Gastroprotectant medications (medications to help protect the stomach) are commonly indicated. If gastric ulcers occur, a special, bland diet may be recommended. If there has been severe liver damage, sometimes pets will go home on oral vitamin K which is essential for the liver to produce clotting factors.
If the exposure is acute and recent, decontamination is recommended ‚Äì this may include induction of vomiting and/or administration of activated charcoal (an agent that binds the drug and prevents absorption into the blood). Supportive care may be indicated, which may include intravenous fluid therapy for the kidneys, gastroprotectants (medications to protect the stomach) as well as supportive care for the liver. In extreme cases, some pets may need lifesaving care.
Recheck appointments with the veterinarian are to ensure there has been no permanent damage to the stomach, liver or kidneys. It is important to recheck the serum chemistry profile (liver and kidney enzymes) to ensure the changes are resolving and not worsening.
The prognosis is excellent for mild cases of stomach irritation and mild ulceration if treated appropriately. If there is gastric perforation (full-thickness ulceration in the stomach resulting in a hole), the prognosis is guarded to poor. The effects of NSAIDs on the kidneys are reversible if caught early and treated aggressively. If the liver is affected, the prognosis is good when the NSAID treatment is discontinued and supportive care is instituted. Possible complications include severe kidney damage leading to chronic renal insufficiency or renal failure, and liver insufficiency. These animals may need long-term treatment.
Wismer, Tina. Nonsteroidal Anti-Inflammatory Drug Toxicosis. In: Cote, Etienne, Ed. Clinical Veterinary Advisor, Dogs and Cats. St. Louis: Elsevier, 2007; 757-758.
Mathews, Karol A. Nonsteroidal Anti-Inflammatory Analgesics. In: Ettinger, Stephen J.; Feldman, Edward C. Textbook of Veterinary Internal Medicine, sixth edition. St. Louis: Elsevier, 2005; 520.

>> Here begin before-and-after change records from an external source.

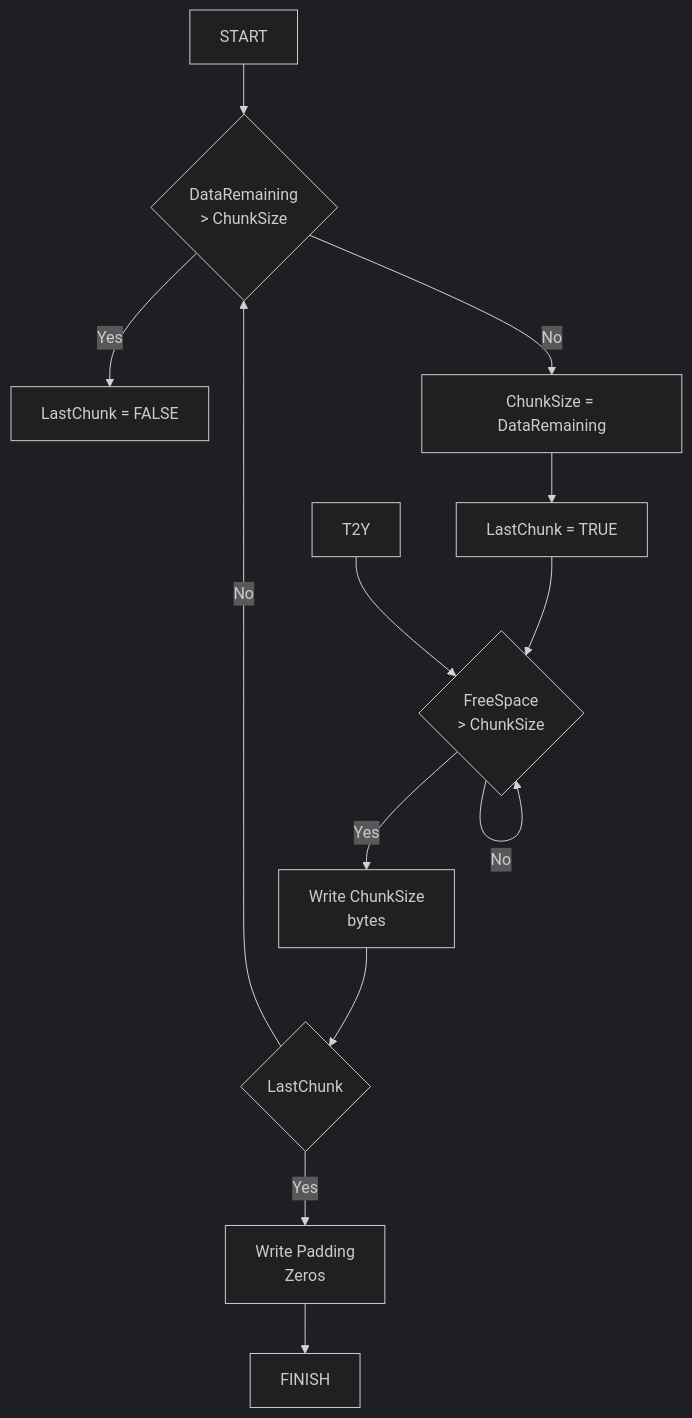
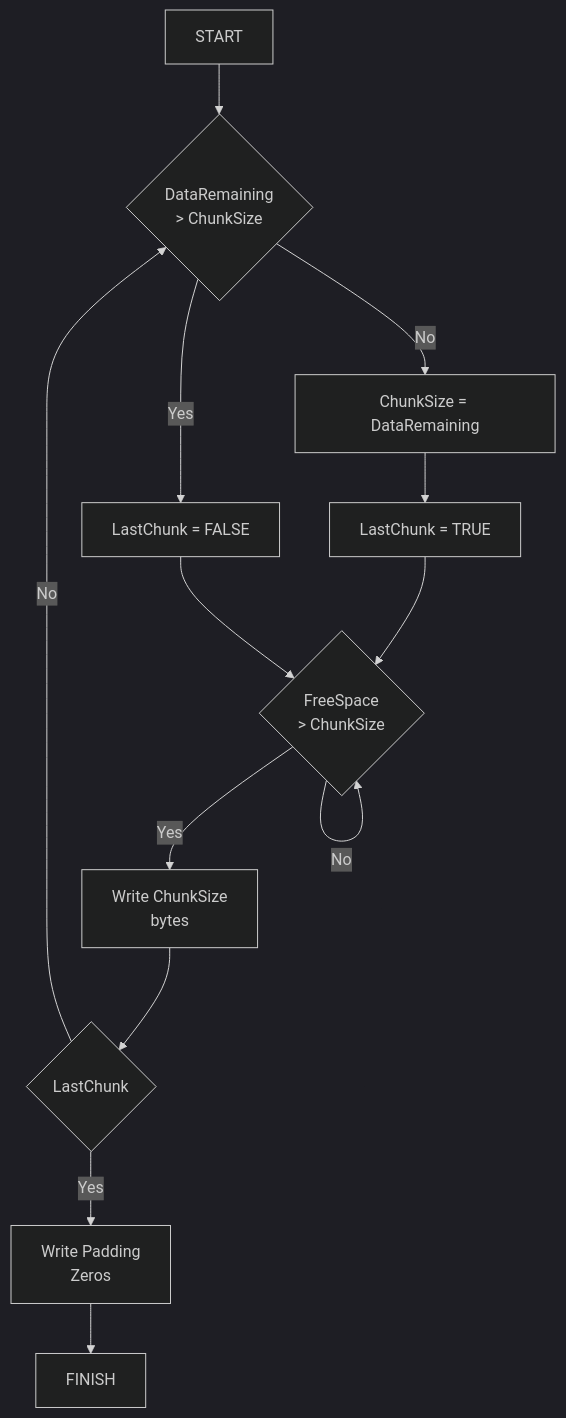
Before and after one commit to Bridgetek/Eve-MCU-Dev: diagram 13 of 13 in README.md, drawn with Mermaid (dark theme).

Commit message:
Small mod to flowchart

````diff
--- a/README.md
+++ b/README.md
@@ -2153,35 +2153,34 @@
 ```mermaid
 flowchart
     START
     START --> COND1
     
     COND1{DataRemaining \n> ChunkSize}
 
     T1Y[LastChunk = FALSE]
 
     COND1 --> |Yes| T1Y
 
     T1N[ChunkSize = DataRemaining]
     T2N[LastChunk = TRUE]
     COND1 -->|No| T1N
     T1N --> T2N
-
     T2N --> COND2
-    T2Y --> COND2
+    T1Y --> COND2
     
     COND2{FreeSpace \n> ChunkSize}
     COND2 -->|No| COND2
     COND2 -->|Yes| W1Y
 
     W1Y[Write ChunkSize \nbytes]
     W1Y --> COND3
 
     COND3{LastChunk}
     COND3 -->|No| COND1
     COND3 -->|Yes| WSP
 
     WSP[Write Padding \nZeros]
     WSP --> FINISH
 
     FINISH
 ```
````
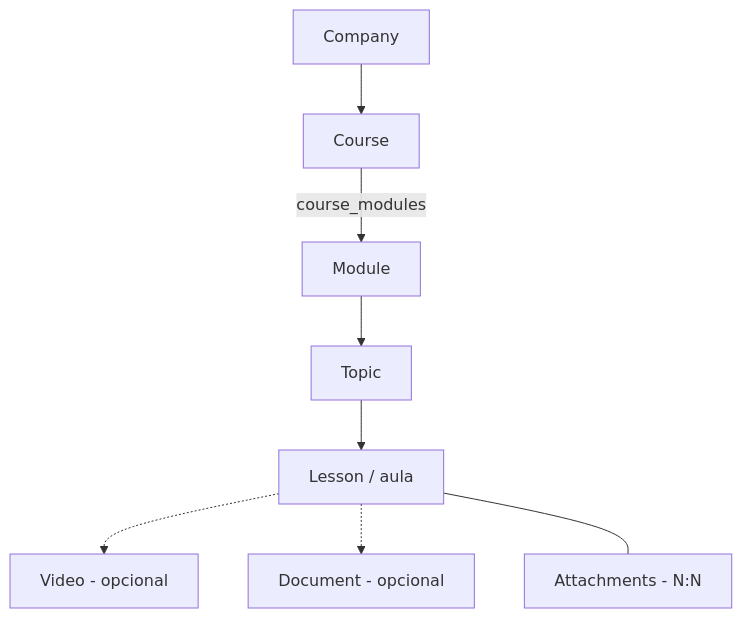
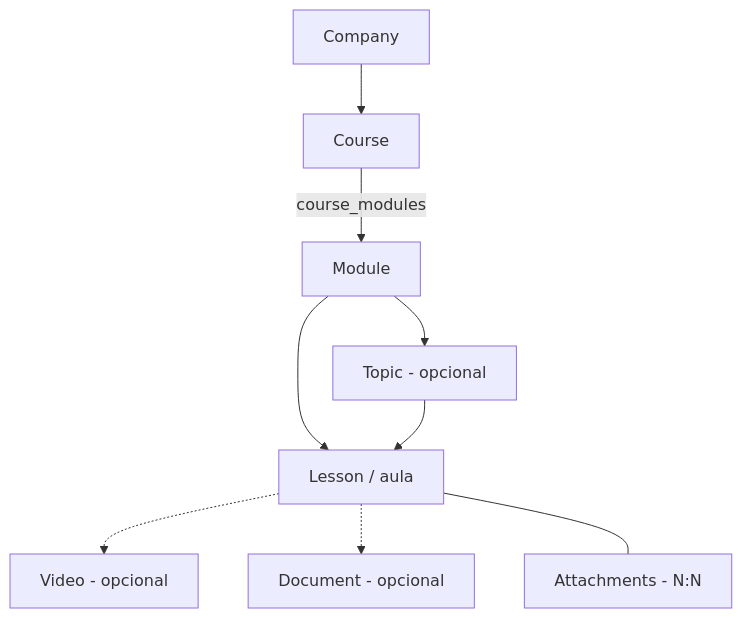
Before and after one commit to odanilodev/dooli: the first of 5 diagrams in docs/DOMAIN.md, drawn with Mermaid. The commit also changed other lines of this file and 33 other files, not shown here.

````diff
--- a/docs/DOMAIN.md
+++ b/docs/DOMAIN.md
@@ -28,10 +29,11 @@
 ```mermaid
 flowchart TD
     C[Company] --> CO[Course]
     CO -->|course_modules| M[Module]
-    M --> T[Topic]
-    T --> L[Lesson / aula]
+    M --> T[Topic - opcional]
+    M --> L[Lesson / aula]
+    T --> L
     L -.-> V[Video - opcional]
     L -.-> D[Document - opcional]
     L --- AT[Attachments - N:N]
 ```
````
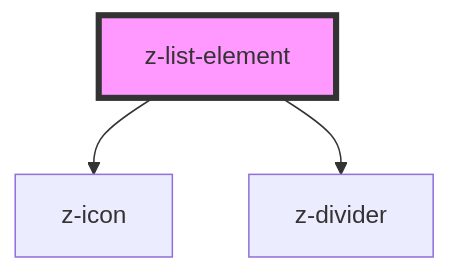
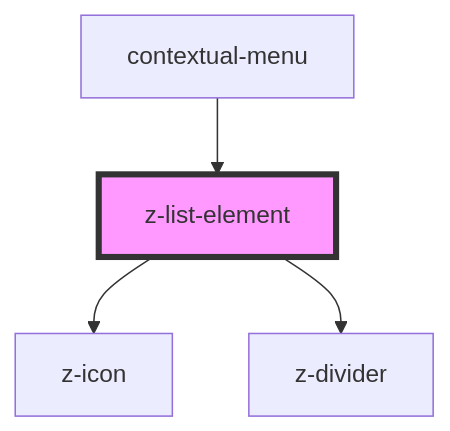
The diagram in src/components/list/z-list-element/readme.md (ZanichelliEditore/design-system), drawn with Mermaid before and after one commit. The commit also changed other lines of this file and 9 other files, not shown here.

Commit message:
feat(CLAV-43): add action to z-list-element

````diff
--- a/src/components/list/z-list-element/readme.md
+++ b/src/components/list/z-list-element/readme.md
@@ -30,6 +35,7 @@
 ```mermaid
 graph TD;
   z-list-element --> z-icon
   z-list-element --> z-divider
+  contextual-menu --> z-list-element
   style z-list-element fill:#f9f,stroke:#333,stroke-width:4px
 ```
````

Sarah Alward, BSc (Agriculture), DVM
Sharon Gwaltney-Brant, DVM, PhD, DABVT, DABT